You can not only be saved — but be saved with ease — with certainty — and God can be glorified forever in saving you. You can be saved at this moment — and be saved for evermore. It is not a mere possibility, or a probability — it is a certainty. If God can save — and who dare doubt his power — then he will save you.

But I imagine I hear you say, "I have been such a great sinner!" He is able to save to the uttermost.

"But my sins are so numerous, and they rise up between God and my soul!" He says, I, even I, am he who blots out your sins as a cloud, and your iniquities as a thick cloud.

"But my sins are of such an aggravated nature — of so deep a dye!" If they were a thousand fold more than they are, if they were ten thousand times more aggravated — still, "the blood of Jesus Christ his Son cleanses us from all sin." His infinite atonement gave full satisfaction to divine justice; and it is an honor to God, and an act of justice too — to pardon every confessing sinner. No matter who you are. No matter where you are. No matter what you are. If you are a lost sinner, if you desire to be saved, if you are willing to be saved in God's way — then there is salvation for you, and full salvation too.

Seek it, and you must find it.

Seek it, and you will obtain it.

Seek it, and you shall enjoy it.

Seek it, and it is your portion forever.

Yes, you can be saved. You can be saved now. You can be saved freely. You can be saved beyond a doubt. To doubt it, is to doubt the veracity of God. To doubt it, Is to question the faithfulness of Jesus. To doubt it, is to doubt the testimony of the Holy Spirit.

Salvation is for sinners. For vile, worthless, Hell deserving sinners. Salvation is a gift, a free gift. Salvation is for whoever will, and for you, reader, if you are willing to receive it. It is not by works of righteousness. It is not by fasts and penances. It is by grace — by grace alone.

The Father devised the plan.

The Son did all that law and justice required.

The Holy Spirit has revealed it in the Word, and he applies it to the soul.

The gospel preacher proclaims it, and urges men to accept it.

Faith embraces and appropriates it.

The beautiful ornament of a holy life spring from it.

And the unfading glories of eternity are the consummation of it.

But, reader, suppose that you should not he saved! Suppose that you should be lost forever! Suppose that in Hell, you should lift up your eyes being in torments! Where will you cast the blame? Will you be able to say, that salvation was impossible? Impossible! What! Is there not virtue in the blood of Jesus? Is not the fountain open? Are not the invitations of the gospel free? Have you not been assured that you would be welcome, heartily welcome at the throne of grace?
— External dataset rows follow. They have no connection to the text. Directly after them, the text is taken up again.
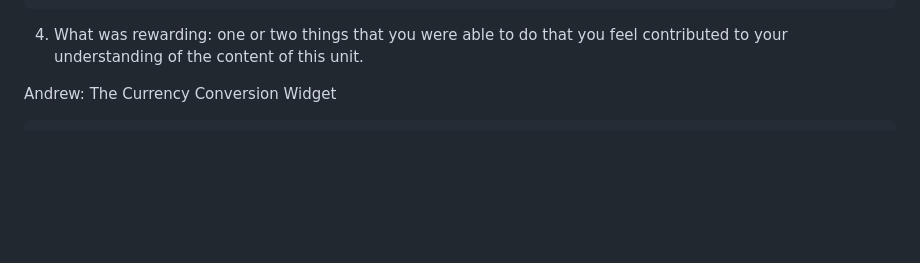
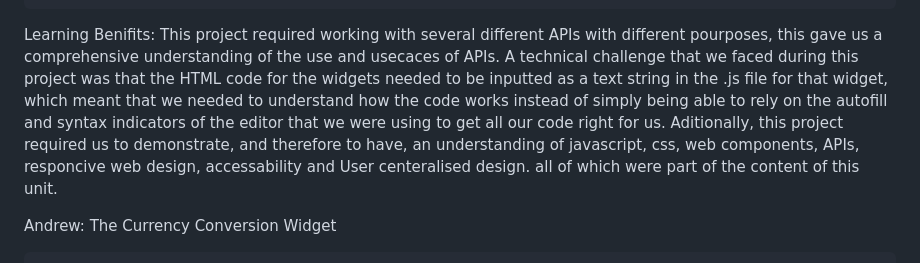
Before and after one commit to liam12812/COMP2110-Website, a Markdown page: REPORT.md, the part around the change. GitHub-like rendering; blank space fills up the shorter version.

Commit message:
Update REPORT.md
Learning benifits

```diff
--- a/REPORT.md
+++ b/REPORT.md
@@ -19,7 +19,8 @@ Your team should write a short report on your experience working on this project
 
     Throughout the development stage of this project, there was a limited number of technical and organisational challenges that were encountered. The main technical challenge encountered was that the widgets were not appropriately designed to be responsive. This resulted in the widgets overlapping with one another when resizing the window. The challenge was successfuly overcome by restricting the sizes of every widget to fit within its own designated container regardless of the window size to ensure a responsive design. Another challenge that was encountered by the group was in relation to the availabilities of all group members. It was very difficult to organise a day where all the group members would schedule an online or in-person meeting to discuss the project development plans and work together due to the varying availabilities of each member.This was very challenging during the early stages of the project, however the group collectively decided to detail all the plans moving forward in a discord chat which ensured an optimal level of communication and co-ordination.
 
-4. What was rewarding: one or two things that you were able to do that you feel contributed to your understanding of the content of this unit.
+Learning Benifits:
+    This project required working with several different APIs with different pourposes, this gave us a comprehensive understanding of the use and usecaces of APIs. A technical challenge that we faced during this project was that the HTML code for the widgets needed to be inputted as a text string in the .js file for that widget, which meant that we needed to understand how the code works instead of simply being able to rely on the autofill and syntax indicators of the editor that we were using to get all our code right for us. Aditionally, this project required us to demonstrate, and therefore to have, an understanding of javascript, css, web components, APIs, responcive web design, accessability and User centeralised design. all of which were part of the content of this unit.
 
  Andrew: The Currency Conversion Widget
 
```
God will say, "You destroyed yourself!"

The Savior will say, "You would not come unto me — that you might have life."

Ministers will say, "You put it away from you, and judged yourself unworthy of everlasting life."

Angels will say, "We witnessed your carelessness, and the preference yon gave to the things of time."

Devils will say, "You believed us in preference to God; you followed us instead of the Savior."

All, all will say, "Your damnation is just!"

Repent therefore, and turn from your evil ways, so iniquity shall not be your ruin. You can be saved, for Christ is able. You may be saved, for Christ is willing. If you are not saved — your destruction will be of yourself; and you will have yourself to blame forever!